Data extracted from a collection
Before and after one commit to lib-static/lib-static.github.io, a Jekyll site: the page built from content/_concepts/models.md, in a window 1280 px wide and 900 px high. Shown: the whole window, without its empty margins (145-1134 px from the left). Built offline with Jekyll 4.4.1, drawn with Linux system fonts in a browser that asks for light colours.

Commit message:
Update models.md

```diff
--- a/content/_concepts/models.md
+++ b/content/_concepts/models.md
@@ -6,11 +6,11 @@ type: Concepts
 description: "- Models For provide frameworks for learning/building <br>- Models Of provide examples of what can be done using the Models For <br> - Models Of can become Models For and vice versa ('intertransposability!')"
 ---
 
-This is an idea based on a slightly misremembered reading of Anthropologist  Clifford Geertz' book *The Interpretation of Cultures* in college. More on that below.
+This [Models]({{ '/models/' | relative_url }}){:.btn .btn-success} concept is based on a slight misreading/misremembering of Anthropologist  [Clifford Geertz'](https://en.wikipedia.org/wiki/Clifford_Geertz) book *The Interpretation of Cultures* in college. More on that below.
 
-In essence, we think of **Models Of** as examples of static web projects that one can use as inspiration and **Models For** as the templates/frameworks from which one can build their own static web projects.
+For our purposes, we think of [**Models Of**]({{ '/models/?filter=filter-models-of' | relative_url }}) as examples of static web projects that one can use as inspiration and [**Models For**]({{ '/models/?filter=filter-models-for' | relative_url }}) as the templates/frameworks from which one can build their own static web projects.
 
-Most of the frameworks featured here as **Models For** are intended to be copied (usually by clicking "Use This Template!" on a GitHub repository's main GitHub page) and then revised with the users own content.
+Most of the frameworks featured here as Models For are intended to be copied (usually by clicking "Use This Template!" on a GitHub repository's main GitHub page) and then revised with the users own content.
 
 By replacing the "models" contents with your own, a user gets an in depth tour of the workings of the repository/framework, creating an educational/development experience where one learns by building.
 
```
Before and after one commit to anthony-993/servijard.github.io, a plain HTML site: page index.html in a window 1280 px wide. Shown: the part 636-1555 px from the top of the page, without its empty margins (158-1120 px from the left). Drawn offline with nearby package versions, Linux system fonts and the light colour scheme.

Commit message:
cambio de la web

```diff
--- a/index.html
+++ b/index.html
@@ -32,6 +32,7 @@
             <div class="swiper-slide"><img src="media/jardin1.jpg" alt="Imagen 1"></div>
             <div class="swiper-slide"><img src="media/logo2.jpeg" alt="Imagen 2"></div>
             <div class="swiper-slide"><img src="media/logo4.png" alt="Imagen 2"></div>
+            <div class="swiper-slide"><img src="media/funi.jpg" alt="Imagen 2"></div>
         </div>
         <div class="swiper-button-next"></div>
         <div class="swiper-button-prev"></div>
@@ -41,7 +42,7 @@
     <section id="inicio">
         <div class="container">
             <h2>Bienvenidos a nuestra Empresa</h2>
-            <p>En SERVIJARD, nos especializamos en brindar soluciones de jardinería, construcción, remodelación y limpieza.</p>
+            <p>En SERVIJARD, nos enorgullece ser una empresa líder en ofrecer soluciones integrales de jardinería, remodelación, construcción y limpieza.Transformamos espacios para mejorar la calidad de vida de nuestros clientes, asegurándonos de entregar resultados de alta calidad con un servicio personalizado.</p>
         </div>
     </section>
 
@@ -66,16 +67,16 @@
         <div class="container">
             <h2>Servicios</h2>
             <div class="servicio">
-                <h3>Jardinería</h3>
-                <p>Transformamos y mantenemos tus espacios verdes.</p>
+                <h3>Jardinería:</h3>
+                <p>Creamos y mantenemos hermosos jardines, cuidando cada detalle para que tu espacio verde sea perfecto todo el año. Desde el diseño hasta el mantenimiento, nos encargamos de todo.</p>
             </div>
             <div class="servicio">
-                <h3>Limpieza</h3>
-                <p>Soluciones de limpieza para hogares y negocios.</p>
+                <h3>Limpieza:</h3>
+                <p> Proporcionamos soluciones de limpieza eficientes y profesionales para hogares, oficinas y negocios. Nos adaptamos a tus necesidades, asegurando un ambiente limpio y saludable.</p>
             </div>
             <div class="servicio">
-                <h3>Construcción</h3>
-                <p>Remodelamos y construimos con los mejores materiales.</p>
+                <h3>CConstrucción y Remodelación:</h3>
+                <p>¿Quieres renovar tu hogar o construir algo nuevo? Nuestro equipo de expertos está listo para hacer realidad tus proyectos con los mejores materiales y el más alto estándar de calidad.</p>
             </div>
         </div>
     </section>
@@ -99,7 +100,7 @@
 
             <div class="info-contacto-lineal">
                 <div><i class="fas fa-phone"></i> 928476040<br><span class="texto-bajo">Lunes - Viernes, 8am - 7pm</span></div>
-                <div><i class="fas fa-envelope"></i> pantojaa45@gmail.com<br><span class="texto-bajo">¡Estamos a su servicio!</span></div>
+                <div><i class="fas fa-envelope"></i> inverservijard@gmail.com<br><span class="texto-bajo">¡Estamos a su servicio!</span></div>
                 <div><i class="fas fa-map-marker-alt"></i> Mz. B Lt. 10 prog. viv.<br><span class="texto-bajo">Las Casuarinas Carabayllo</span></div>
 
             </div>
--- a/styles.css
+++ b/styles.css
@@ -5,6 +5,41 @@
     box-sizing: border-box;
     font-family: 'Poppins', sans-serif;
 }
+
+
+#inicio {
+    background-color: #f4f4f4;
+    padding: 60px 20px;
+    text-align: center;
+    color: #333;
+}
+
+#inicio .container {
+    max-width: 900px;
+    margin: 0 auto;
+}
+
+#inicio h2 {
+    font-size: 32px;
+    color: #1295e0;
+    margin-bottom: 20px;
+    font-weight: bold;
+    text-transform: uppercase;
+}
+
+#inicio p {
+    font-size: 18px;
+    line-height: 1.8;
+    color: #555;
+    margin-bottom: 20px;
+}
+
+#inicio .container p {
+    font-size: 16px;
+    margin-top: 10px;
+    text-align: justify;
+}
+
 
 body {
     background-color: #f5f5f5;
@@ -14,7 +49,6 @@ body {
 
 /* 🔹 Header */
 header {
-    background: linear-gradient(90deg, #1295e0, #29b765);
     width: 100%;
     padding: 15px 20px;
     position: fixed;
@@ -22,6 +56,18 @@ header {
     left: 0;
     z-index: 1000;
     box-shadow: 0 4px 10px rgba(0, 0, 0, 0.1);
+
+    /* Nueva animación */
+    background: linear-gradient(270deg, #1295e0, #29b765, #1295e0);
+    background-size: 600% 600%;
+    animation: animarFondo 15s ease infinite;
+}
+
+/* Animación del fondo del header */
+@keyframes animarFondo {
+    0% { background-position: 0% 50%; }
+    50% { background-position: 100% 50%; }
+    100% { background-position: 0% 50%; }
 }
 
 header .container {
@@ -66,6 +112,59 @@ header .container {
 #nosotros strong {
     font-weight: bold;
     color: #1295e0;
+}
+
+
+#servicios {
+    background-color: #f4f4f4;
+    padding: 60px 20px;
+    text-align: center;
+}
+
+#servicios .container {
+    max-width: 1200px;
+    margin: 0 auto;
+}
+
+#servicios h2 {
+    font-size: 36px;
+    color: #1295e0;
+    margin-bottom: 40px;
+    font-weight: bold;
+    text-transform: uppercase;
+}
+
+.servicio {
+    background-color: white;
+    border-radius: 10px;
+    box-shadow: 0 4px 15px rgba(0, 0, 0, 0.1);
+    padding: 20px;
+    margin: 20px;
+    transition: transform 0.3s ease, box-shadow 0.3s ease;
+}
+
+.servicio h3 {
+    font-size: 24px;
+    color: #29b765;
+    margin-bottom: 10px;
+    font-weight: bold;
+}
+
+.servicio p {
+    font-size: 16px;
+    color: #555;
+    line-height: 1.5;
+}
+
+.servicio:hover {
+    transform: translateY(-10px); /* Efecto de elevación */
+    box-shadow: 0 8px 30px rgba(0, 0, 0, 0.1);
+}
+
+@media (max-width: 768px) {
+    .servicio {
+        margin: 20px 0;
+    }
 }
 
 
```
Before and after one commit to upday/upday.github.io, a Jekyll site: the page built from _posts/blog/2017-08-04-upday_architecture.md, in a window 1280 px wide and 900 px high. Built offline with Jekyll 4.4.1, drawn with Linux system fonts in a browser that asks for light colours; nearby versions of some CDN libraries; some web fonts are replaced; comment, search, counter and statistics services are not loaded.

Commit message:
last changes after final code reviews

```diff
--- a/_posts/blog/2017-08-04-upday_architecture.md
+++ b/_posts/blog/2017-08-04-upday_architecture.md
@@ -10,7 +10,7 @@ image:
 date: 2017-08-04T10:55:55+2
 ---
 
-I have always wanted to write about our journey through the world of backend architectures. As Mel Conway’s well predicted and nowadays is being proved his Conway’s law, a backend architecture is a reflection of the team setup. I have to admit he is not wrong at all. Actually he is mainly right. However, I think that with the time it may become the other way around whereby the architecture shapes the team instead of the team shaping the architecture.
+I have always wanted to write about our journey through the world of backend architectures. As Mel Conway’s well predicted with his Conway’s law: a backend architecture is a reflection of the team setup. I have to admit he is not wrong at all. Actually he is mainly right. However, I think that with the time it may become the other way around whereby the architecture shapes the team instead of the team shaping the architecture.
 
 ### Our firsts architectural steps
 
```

- What the task asks: The expected result is a copy of each line in the records where "container" appears.

- Answer box:
         <div class="container">
         <div class="container">
+#inicio .container {
+#inicio .container p {
 header .container {
@@ -66,6 +112,59 @@ header .container {
+#servicios .container {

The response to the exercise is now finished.